Your assignment
Every line below must be reproduced exactly; no pictures are to be included.

#### Working data ####

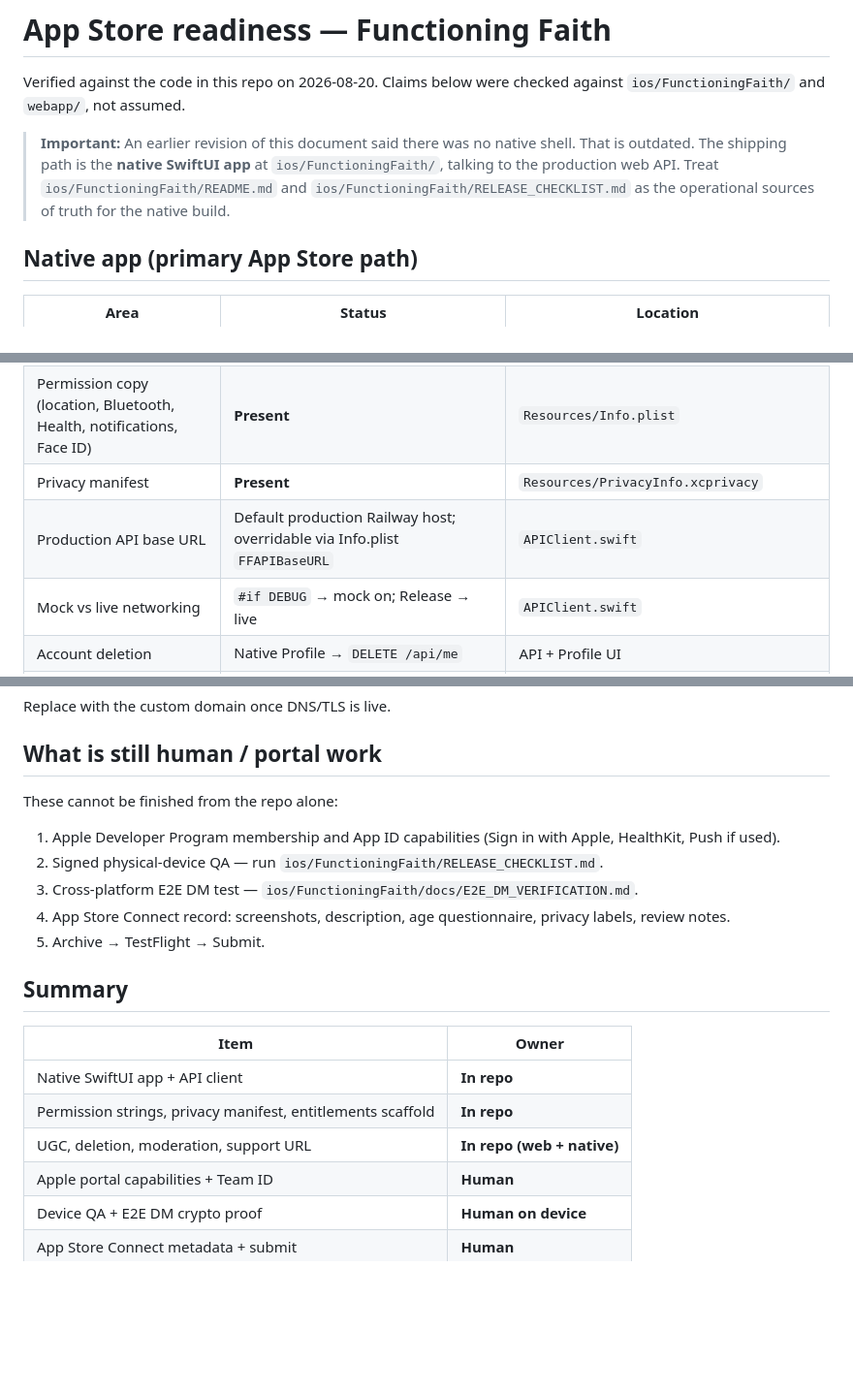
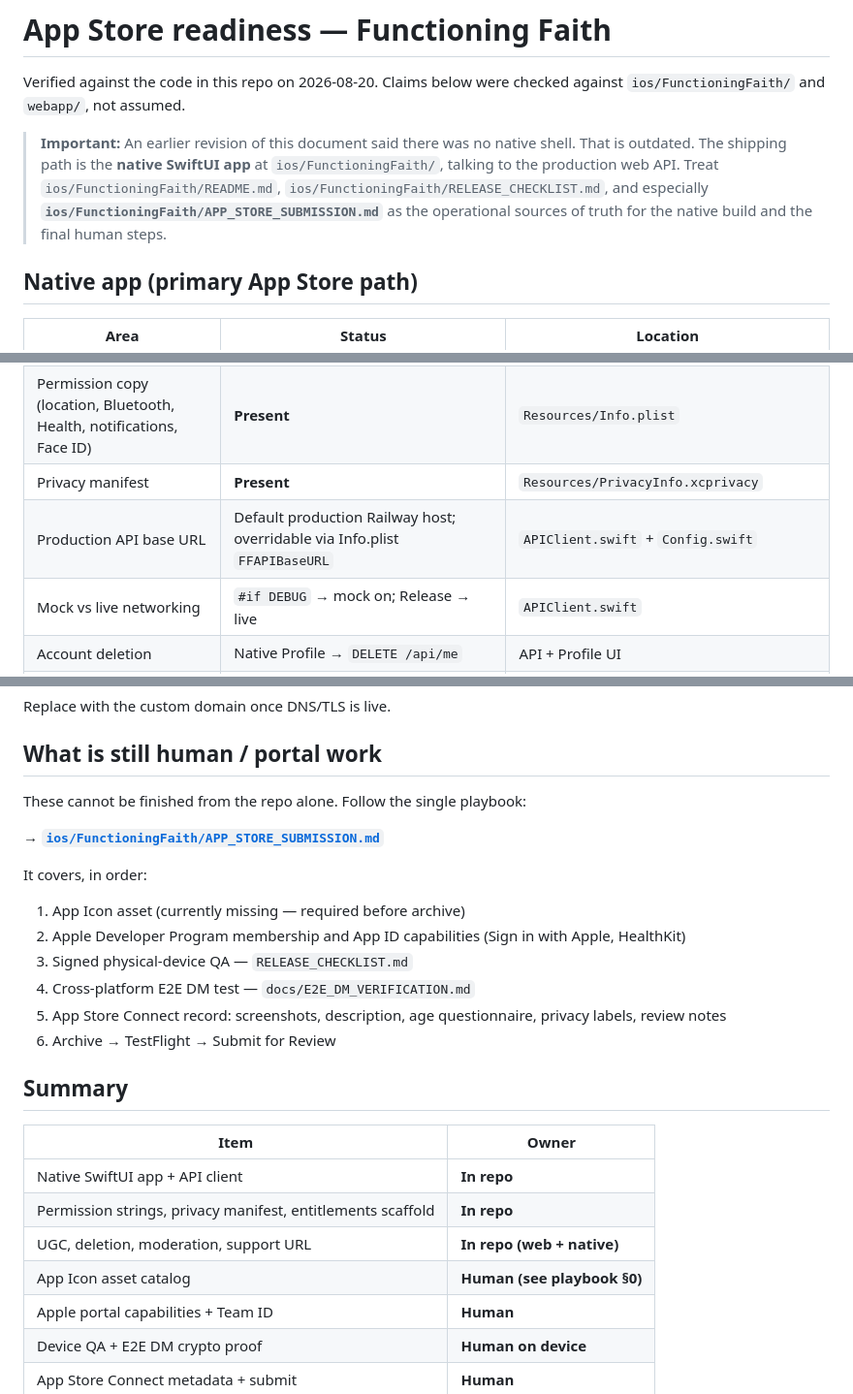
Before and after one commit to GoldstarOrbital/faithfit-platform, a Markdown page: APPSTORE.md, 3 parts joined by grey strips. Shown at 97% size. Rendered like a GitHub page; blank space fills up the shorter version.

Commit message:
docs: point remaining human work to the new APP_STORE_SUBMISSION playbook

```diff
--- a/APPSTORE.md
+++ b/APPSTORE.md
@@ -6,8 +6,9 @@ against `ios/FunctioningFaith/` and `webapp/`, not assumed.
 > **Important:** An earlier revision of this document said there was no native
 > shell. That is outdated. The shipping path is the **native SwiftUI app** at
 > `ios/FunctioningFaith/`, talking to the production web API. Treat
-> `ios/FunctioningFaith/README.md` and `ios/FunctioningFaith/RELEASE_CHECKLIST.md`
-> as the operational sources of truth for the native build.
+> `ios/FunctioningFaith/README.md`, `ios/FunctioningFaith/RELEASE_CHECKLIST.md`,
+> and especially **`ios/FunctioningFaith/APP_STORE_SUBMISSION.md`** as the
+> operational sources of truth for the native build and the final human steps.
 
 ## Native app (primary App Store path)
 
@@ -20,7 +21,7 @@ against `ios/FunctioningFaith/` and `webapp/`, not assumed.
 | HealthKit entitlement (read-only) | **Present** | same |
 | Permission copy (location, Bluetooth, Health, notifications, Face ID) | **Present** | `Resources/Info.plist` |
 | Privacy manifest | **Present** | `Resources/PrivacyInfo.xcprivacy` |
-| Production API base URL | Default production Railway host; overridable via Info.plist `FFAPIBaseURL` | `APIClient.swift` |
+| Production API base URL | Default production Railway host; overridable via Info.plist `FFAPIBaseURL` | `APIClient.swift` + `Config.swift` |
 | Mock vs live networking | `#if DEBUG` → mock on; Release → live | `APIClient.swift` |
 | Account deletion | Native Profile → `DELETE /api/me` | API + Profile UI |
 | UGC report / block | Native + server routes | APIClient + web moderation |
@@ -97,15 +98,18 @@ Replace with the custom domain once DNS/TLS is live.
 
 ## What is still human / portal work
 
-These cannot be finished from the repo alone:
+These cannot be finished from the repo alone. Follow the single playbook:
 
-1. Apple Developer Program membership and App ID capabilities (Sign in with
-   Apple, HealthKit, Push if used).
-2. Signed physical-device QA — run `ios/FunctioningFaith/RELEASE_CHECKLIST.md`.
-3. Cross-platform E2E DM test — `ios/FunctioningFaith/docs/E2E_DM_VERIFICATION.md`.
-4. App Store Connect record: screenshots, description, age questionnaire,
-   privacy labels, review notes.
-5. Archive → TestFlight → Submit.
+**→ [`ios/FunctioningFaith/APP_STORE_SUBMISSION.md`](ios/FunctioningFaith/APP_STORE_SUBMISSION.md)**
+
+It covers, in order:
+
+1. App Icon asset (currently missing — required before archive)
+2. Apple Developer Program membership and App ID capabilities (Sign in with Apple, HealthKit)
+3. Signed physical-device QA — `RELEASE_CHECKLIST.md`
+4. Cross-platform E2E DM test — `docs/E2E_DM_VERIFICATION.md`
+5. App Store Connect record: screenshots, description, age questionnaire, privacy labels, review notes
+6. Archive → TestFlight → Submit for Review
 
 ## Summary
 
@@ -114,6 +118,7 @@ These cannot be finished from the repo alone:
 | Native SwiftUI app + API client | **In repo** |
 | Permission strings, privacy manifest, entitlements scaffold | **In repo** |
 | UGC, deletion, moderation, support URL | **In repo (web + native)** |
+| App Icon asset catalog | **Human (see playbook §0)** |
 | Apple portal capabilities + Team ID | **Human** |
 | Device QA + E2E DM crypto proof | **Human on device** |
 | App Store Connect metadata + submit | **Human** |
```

####

Answer space
Before and after one commit to GoldstarOrbital/faithfit-platform, a Markdown page: APPSTORE.md, 3 parts joined by grey strips. Shown at 97% size. Rendered like a GitHub page; blank space fills up the shorter version.

Commit message:
docs: point remaining human work to the new APP_STORE_SUBMISSION playbook

```diff
--- a/APPSTORE.md
+++ b/APPSTORE.md
@@ -6,8 +6,9 @@ against `ios/FunctioningFaith/` and `webapp/`, not assumed.
 > **Important:** An earlier revision of this document said there was no native
 > shell. That is outdated. The shipping path is the **native SwiftUI app** at
 > `ios/FunctioningFaith/`, talking to the production web API. Treat
-> `ios/FunctioningFaith/README.md` and `ios/FunctioningFaith/RELEASE_CHECKLIST.md`
-> as the operational sources of truth for the native build.
+> `ios/FunctioningFaith/README.md`, `ios/FunctioningFaith/RELEASE_CHECKLIST.md`,
+> and especially **`ios/FunctioningFaith/APP_STORE_SUBMISSION.md`** as the
+> operational sources of truth for the native build and the final human steps.
 
 ## Native app (primary App Store path)
 
@@ -20,7 +21,7 @@ against `ios/FunctioningFaith/` and `webapp/`, not assumed.
 | HealthKit entitlement (read-only) | **Present** | same |
 | Permission copy (location, Bluetooth, Health, notifications, Face ID) | **Present** | `Resources/Info.plist` |
 | Privacy manifest | **Present** | `Resources/PrivacyInfo.xcprivacy` |
-| Production API base URL | Default production Railway host; overridable via Info.plist `FFAPIBaseURL` | `APIClient.swift` |
+| Production API base URL | Default production Railway host; overridable via Info.plist `FFAPIBaseURL` | `APIClient.swift` + `Config.swift` |
 | Mock vs live networking | `#if DEBUG` → mock on; Release → live | `APIClient.swift` |
 | Account deletion | Native Profile → `DELETE /api/me` | API + Profile UI |
 | UGC report / block | Native + server routes | APIClient + web moderation |
@@ -97,15 +98,18 @@ Replace with the custom domain once DNS/TLS is live.
 
 ## What is still human / portal work
 
-These cannot be finished from the repo alone:
+These cannot be finished from the repo alone. Follow the single playbook:
 
-1. Apple Developer Program membership and App ID capabilities (Sign in with
-   Apple, HealthKit, Push if used).
-2. Signed physical-device QA — run `ios/FunctioningFaith/RELEASE_CHECKLIST.md`.
-3. Cross-platform E2E DM test — `ios/FunctioningFaith/docs/E2E_DM_VERIFICATION.md`.
-4. App Store Connect record: screenshots, description, age questionnaire,
-   privacy labels, review notes.
-5. Archive → TestFlight → Submit.
+**→ [`ios/FunctioningFaith/APP_STORE_SUBMISSION.md`](ios/FunctioningFaith/APP_STORE_SUBMISSION.md)**
+
+It covers, in order:
+
+1. App Icon asset (currently missing — required before archive)
+2. Apple Developer Program membership and App ID capabilities (Sign in with Apple, HealthKit)
+3. Signed physical-device QA — `RELEASE_CHECKLIST.md`
+4. Cross-platform E2E DM test — `docs/E2E_DM_VERIFICATION.md`
+5. App Store Connect record: screenshots, description, age questionnaire, privacy labels, review notes
+6. Archive → TestFlight → Submit for Review
 
 ## Summary
 
@@ -114,6 +118,7 @@ These cannot be finished from the repo alone:
 | Native SwiftUI app + API client | **In repo** |
 | Permission strings, privacy manifest, entitlements scaffold | **In repo** |
 | UGC, deletion, moderation, support URL | **In repo (web + native)** |
+| App Icon asset catalog | **Human (see playbook §0)** |
 | Apple portal capabilities + Team ID | **Human** |
 | Device QA + E2E DM crypto proof | **Human on device** |
 | App Store Connect metadata + submit | **Human** |
```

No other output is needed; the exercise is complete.